Known simply as Huncke, he had an automatic entrée into New York City’s worst neighborhoods and best jazz clubs. His mandarin face was well known in Brooklyn, Manhattan, Harlem, and Queens. Cops knew him, as did thieves, prostitutes, and young authors hungry for characters they could write into their books. What Kerouac, Burroughs, and Ginsberg had seen through a glass darkly was what Huncke had lived and breathed. No matter how hard the others tried, they could never convey the beat essence with Huncke’s authority…”
Muse and mentor to Allen Ginsberg, William Burroughs, and Jack Kerouac-who said of him, “Huncke is the greatest story teller I know, an absolute genius at it”- Herbert Huncke steps out of the shadow of his more illustrious peers in this absorbing and tender biography by Hilary Holladay. In this richly-layered portrait, the unsung bard of the streets emerges in all his tattered glory: his painful childhood and adolescent rebellion; run-ins with the law; adventures at sea and riding the rails; and later life in his beloved New York City where he became a legendary denizen and guide to the new bohemians eager to learn from the wily master.
Huncke not only gave Jack Kerouac the word ‘Beat,’ but also introduced him to a truly beat world, and thereby had an important impact on American literature. We owe Holladay a deep debt for tracing Huncke’s path and influence with care and wisdom.”
This biography goes to the heart. Hilary Holladay has uncovered ‘a life of sublime improbabilities.’ The facts she reveals are more affecting than the myth.”

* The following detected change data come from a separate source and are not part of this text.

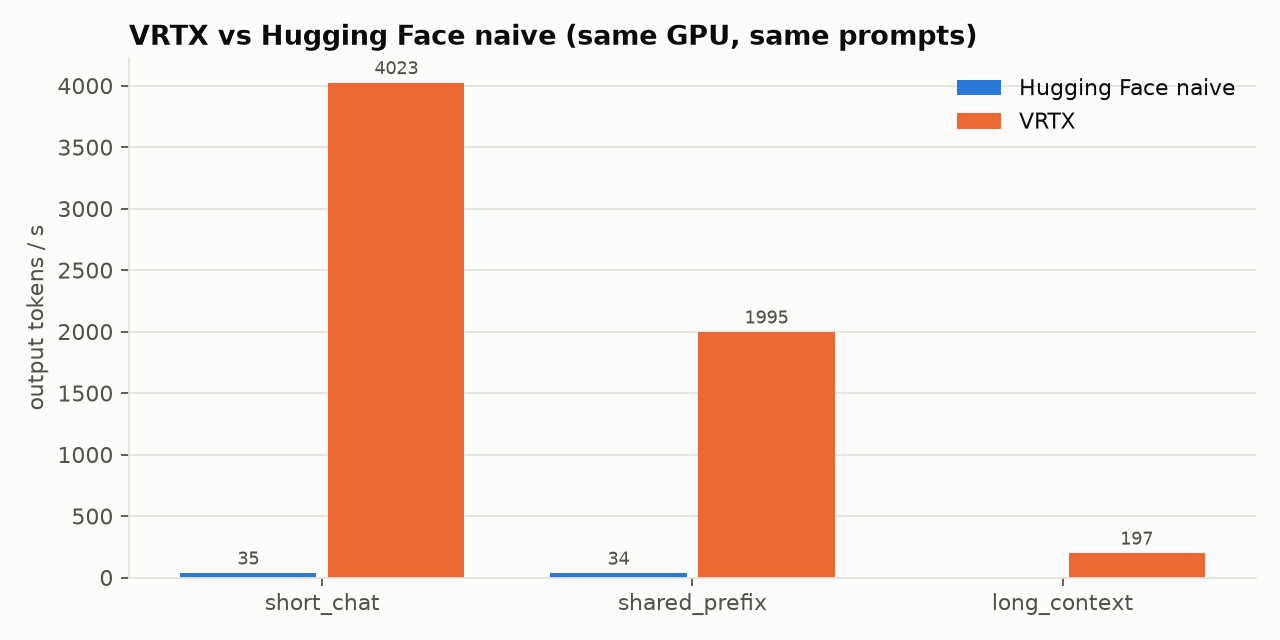
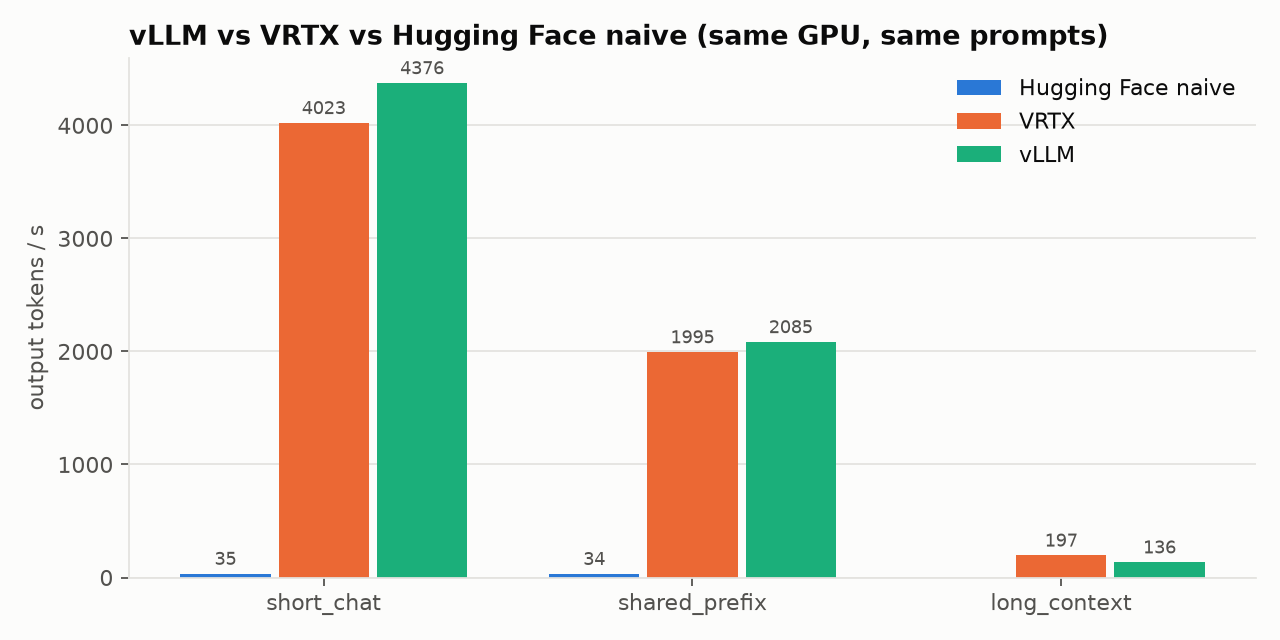
vLLM 0.31 on the T4: VRTX at 0.91x on short chat, 0.96x shared prefix, 1.45x on long context

diff --git a/README.md b/README.md
@@ -842,18 +842,20 @@ What did not work: **speed**. The first int8/int4 matmul kernel was 2-3x faster 
 - [x] Prefix hashing, reference counts, LRU eviction of cached blocks, copy-on-write
 - [x] Benchmarks: prefix caching on/off, speedup vs. gamma, full serving workloads on VRTX / vLLM / HF
 - [x] T4 run and writeup vs. naive HF
-- [ ] vLLM numbers (its install failed on the Kaggle T4 run)
+- [x] vLLM numbers on the same T4: VRTX is within 9% of vLLM 0.31 on short chat, 4% on shared prefix, and 1.45x faster on long context
 - [x] CUDA graphs for decode, draft and verify steps (`engine/cuda_graphs.py`): batches padded to fixed sizes, padding rows write into a reserved null block, shorter sequences padded at the front so causality holds; tested against the eager engine in CI
 - [x] Measure CUDA graphs on the T4: 2.0x at batch 1, 1.6x at 64 users, and speculative decoding goes from 0.94x to **1.24x**
-- **Milestone number:** **3,998 tok/s at 64 concurrent users** (short chat), **128x** naive Hugging Face on the same T4
+- **Milestone number:** **3,998 tok/s at 64 concurrent users** (short chat), **128x** naive Hugging Face and **0.91x vLLM** on the same T4
 
 **Month 4 results (same T4, same model, 64 concurrent users, prefix caching on, Triton kernels, CUDA graphs, every request forced to its full output length)**
 
-| Workload | Requests | VRTX | Naive HF | vs. HF | Median TTFT | TPOT | KV waste, paged vs. static 4K reserve |
-|---|---|---|---|---|---|---|---|
-| Short chat (115 in / 200 out) | 128 | **3,998 tok/s** | 31.1 tok/s | **128x** | 3.2 s | 15.6 ms | 1.7% vs. 92.3% |
-| Shared 1K system prompt (1,064 in / 128 out) | 128 | **1,994 tok/s** | 30.0 tok/s | **66x** | 4.2 s | 31.0 ms | 0.7% vs. 70.9% |
-| Long context (4,045 in / 200 out) | 32 | 197 tok/s | not run | | 12.2 s | 99.0 ms | 0.3% vs. 0% |
+| Workload | Requests | VRTX | vLLM 0.31 | vs. vLLM | Naive HF | vs. HF | Median TTFT | TPOT | KV waste, paged vs. static 4K reserve |
+|---|---|---|---|---|---|---|---|---|---|
+| Short chat (115 in / 200 out) | 128 | **3,998 tok/s** | 4,376 tok/s | 0.91x | 31.1 tok/s | **128x** | 3.2 s | 15.6 ms | 1.7% vs. 92.3% |
+| Shared 1K system prompt (1,064 in / 128 out) | 128 | **1,994 tok/s** | 2,085 tok/s | 0.96x | 30.0 tok/s | **66x** | 4.2 s | 31.0 ms | 0.7% vs. 70.9% |
+| Long context (4,045 in / 200 out) | 32 | **197 tok/s** | 136 tok/s | **1.45x** | not run | | 12.2 s | 99.0 ms | 0.3% vs. 0% |
+
+vLLM 0.31.0 (torch 2.13, CUDA 13.0) ran with the same prompts, 64 sequences, prefix caching on, fp16, and its defaults otherwise: torch.compile, its own CUDA graphs, and the Triton attention backend (FlashAttention needs a newer GPU than the T4). It runs in its own virtual environment on the notebook, in a separate Kaggle session from the VRTX rows, on the same GPU model. On short requests vLLM's step overhead is lower: VRTX is 9% behind at 64 users, 4% behind when most of the prompt is cached. On 4K-token prompts VRTX is 1.45x faster. That is one run and the cause is not pinned down; vLLM's warning that its Triton attention kernel was still compiling during the timed run suggests part of the gap is warm-up for the long shapes, not steady state.
 
 HF ran 16 requests per workload (one at a time, so its throughput does not depend on the count). Its speed varies between Kaggle sessions (31-35 tok/s; the first run measured 34.5 and 33.5, for 110x and 60x against VRTX's 3,784 and 2,019 without graphs), so read the ratios as +-10%. Graphs barely move these rows: at 64 users each step is already big enough that launches are a small share of it. TTFT here is mostly queueing: all requests arrive at t=0. Long context is prefill-bound: 129K prompt tokens before the first output, which is where a faster prefill (bigger chunks, a better prefill kernel) would help next. Charts: `docs/charts/vs_vllm.png`, `latency_cdf.png`, `kv_waste.png`.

A much-needed addition to the growing literature about the Beats as individual artists and as a cultural movement.”